**Problem details**.
Your answer must be the full listing, reproduced exactly, minus any pictures.
::::
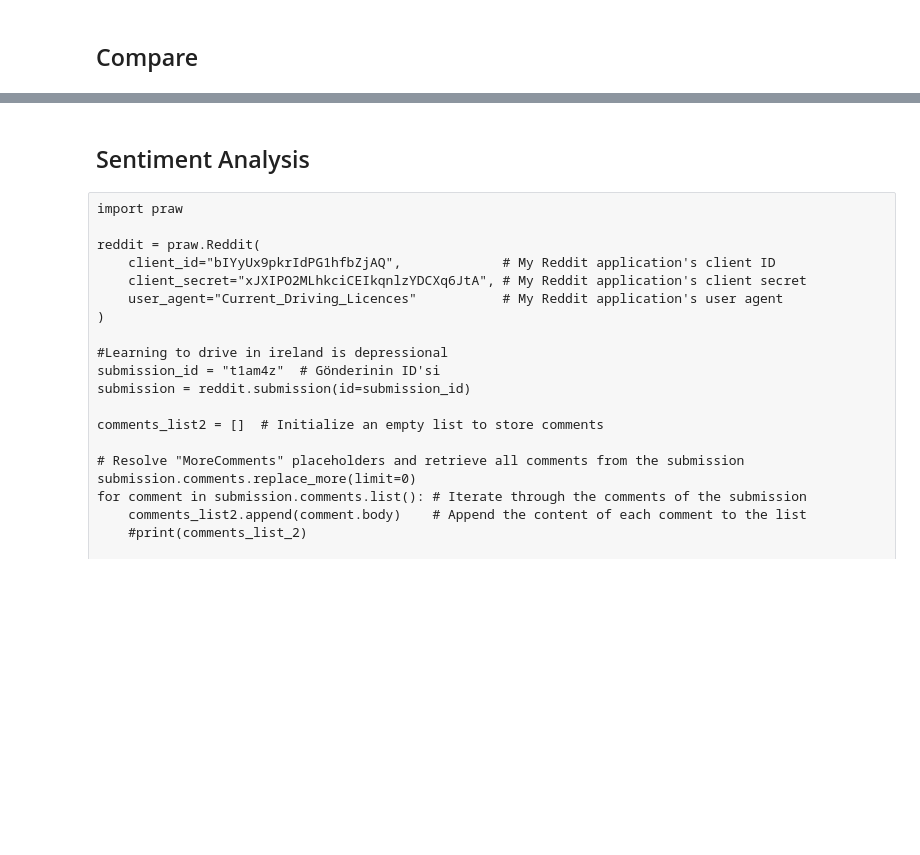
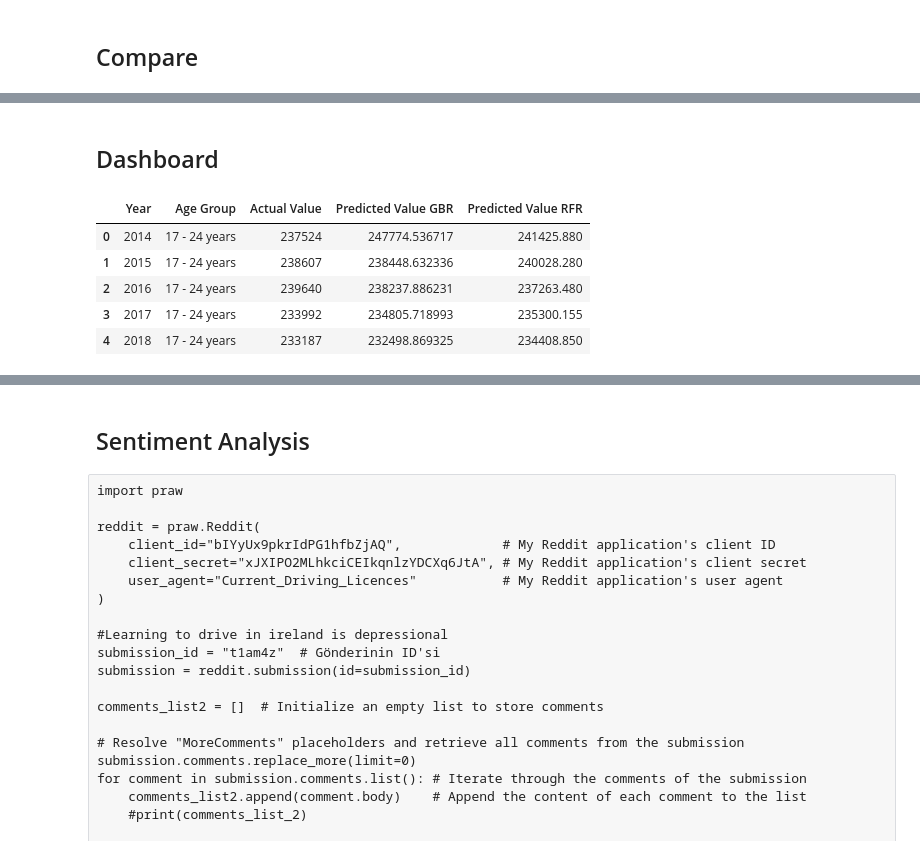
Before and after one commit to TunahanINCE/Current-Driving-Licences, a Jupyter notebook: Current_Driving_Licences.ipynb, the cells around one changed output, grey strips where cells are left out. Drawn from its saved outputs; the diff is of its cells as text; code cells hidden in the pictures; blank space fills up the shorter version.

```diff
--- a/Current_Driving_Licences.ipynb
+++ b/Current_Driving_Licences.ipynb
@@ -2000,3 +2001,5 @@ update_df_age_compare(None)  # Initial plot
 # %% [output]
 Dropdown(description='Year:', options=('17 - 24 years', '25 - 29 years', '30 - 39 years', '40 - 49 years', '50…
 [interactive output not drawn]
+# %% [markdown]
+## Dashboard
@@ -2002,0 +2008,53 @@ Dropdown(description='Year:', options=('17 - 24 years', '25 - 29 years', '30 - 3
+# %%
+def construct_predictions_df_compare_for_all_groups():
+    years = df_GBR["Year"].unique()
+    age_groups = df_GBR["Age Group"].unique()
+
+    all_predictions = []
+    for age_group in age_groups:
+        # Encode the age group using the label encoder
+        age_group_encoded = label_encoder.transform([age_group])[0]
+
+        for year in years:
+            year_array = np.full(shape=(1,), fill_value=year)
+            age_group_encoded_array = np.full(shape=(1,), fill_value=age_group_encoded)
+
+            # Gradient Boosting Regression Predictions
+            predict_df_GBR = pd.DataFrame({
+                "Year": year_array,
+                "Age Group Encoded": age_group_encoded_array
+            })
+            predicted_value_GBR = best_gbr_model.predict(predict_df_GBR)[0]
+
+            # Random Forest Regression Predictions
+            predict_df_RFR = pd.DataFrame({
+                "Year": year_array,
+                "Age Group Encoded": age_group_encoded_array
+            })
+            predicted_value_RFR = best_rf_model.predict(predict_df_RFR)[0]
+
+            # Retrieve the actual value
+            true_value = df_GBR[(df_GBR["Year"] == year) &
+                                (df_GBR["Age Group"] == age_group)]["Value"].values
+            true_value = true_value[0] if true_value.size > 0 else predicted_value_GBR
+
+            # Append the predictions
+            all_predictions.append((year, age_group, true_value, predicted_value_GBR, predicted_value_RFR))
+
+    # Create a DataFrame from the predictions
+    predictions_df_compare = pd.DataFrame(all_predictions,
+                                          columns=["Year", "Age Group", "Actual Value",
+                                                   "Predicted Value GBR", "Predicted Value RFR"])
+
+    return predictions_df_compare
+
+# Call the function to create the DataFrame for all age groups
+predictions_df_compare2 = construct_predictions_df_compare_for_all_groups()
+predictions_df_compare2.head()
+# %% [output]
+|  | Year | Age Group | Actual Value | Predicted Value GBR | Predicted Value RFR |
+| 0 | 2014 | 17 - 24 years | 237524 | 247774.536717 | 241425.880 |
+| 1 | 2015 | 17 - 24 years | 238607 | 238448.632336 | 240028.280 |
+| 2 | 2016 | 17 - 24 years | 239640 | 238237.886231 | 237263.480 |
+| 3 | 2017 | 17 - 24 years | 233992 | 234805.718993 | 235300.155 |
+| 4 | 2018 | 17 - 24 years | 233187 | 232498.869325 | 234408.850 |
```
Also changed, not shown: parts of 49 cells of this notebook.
::::
**Answer to the exercise**.
Before and after one commit to TunahanINCE/Current-Driving-Licences, a Jupyter notebook: Current_Driving_Licences.ipynb, the cells around one changed output, grey strips where cells are left out. Drawn from its saved outputs; the diff is of its cells as text; code cells hidden in the pictures; blank space fills up the shorter version.

```diff
--- a/Current_Driving_Licences.ipynb
+++ b/Current_Driving_Licences.ipynb
@@ -2000,3 +2001,5 @@ update_df_age_compare(None)  # Initial plot
 # %% [output]
 Dropdown(description='Year:', options=('17 - 24 years', '25 - 29 years', '30 - 39 years', '40 - 49 years', '50…
 [interactive output not drawn]
+# %% [markdown]
+## Dashboard
@@ -2002,0 +2008,53 @@ Dropdown(description='Year:', options=('17 - 24 years', '25 - 29 years', '30 - 3
+# %%
+def construct_predictions_df_compare_for_all_groups():
+    years = df_GBR["Year"].unique()
+    age_groups = df_GBR["Age Group"].unique()
+
+    all_predictions = []
+    for age_group in age_groups:
+        # Encode the age group using the label encoder
+        age_group_encoded = label_encoder.transform([age_group])[0]
+
+        for year in years:
+            year_array = np.full(shape=(1,), fill_value=year)
+            age_group_encoded_array = np.full(shape=(1,), fill_value=age_group_encoded)
+
+            # Gradient Boosting Regression Predictions
+            predict_df_GBR = pd.DataFrame({
+                "Year": year_array,
+                "Age Group Encoded": age_group_encoded_array
+            })
+            predicted_value_GBR = best_gbr_model.predict(predict_df_GBR)[0]
+
+            # Random Forest Regression Predictions
+            predict_df_RFR = pd.DataFrame({
+                "Year": year_array,
+                "Age Group Encoded": age_group_encoded_array
+            })
+            predicted_value_RFR = best_rf_model.predict(predict_df_RFR)[0]
+
+            # Retrieve the actual value
+            true_value = df_GBR[(df_GBR["Year"] == year) &
+                                (df_GBR["Age Group"] == age_group)]["Value"].values
+            true_value = true_value[0] if true_value.size > 0 else predicted_value_GBR
+
+            # Append the predictions
+            all_predictions.append((year, age_group, true_value, predicted_value_GBR, predicted_value_RFR))
+
+    # Create a DataFrame from the predictions
+    predictions_df_compare = pd.DataFrame(all_predictions,
+                                          columns=["Year", "Age Group", "Actual Value",
+                                                   "Predicted Value GBR", "Predicted Value RFR"])
+
+    return predictions_df_compare
+
+# Call the function to create the DataFrame for all age groups
+predictions_df_compare2 = construct_predictions_df_compare_for_all_groups()
+predictions_df_compare2.head()
+# %% [output]
+|  | Year | Age Group | Actual Value | Predicted Value GBR | Predicted Value RFR |
+| 0 | 2014 | 17 - 24 years | 237524 | 247774.536717 | 241425.880 |
+| 1 | 2015 | 17 - 24 years | 238607 | 238448.632336 | 240028.280 |
+| 2 | 2016 | 17 - 24 years | 239640 | 238237.886231 | 237263.480 |
+| 3 | 2017 | 17 - 24 years | 233992 | 234805.718993 | 235300.155 |
+| 4 | 2018 | 17 - 24 years | 233187 | 232498.869325 | 234408.850 |
```
Also changed, not shown: parts of 49 cells of this notebook.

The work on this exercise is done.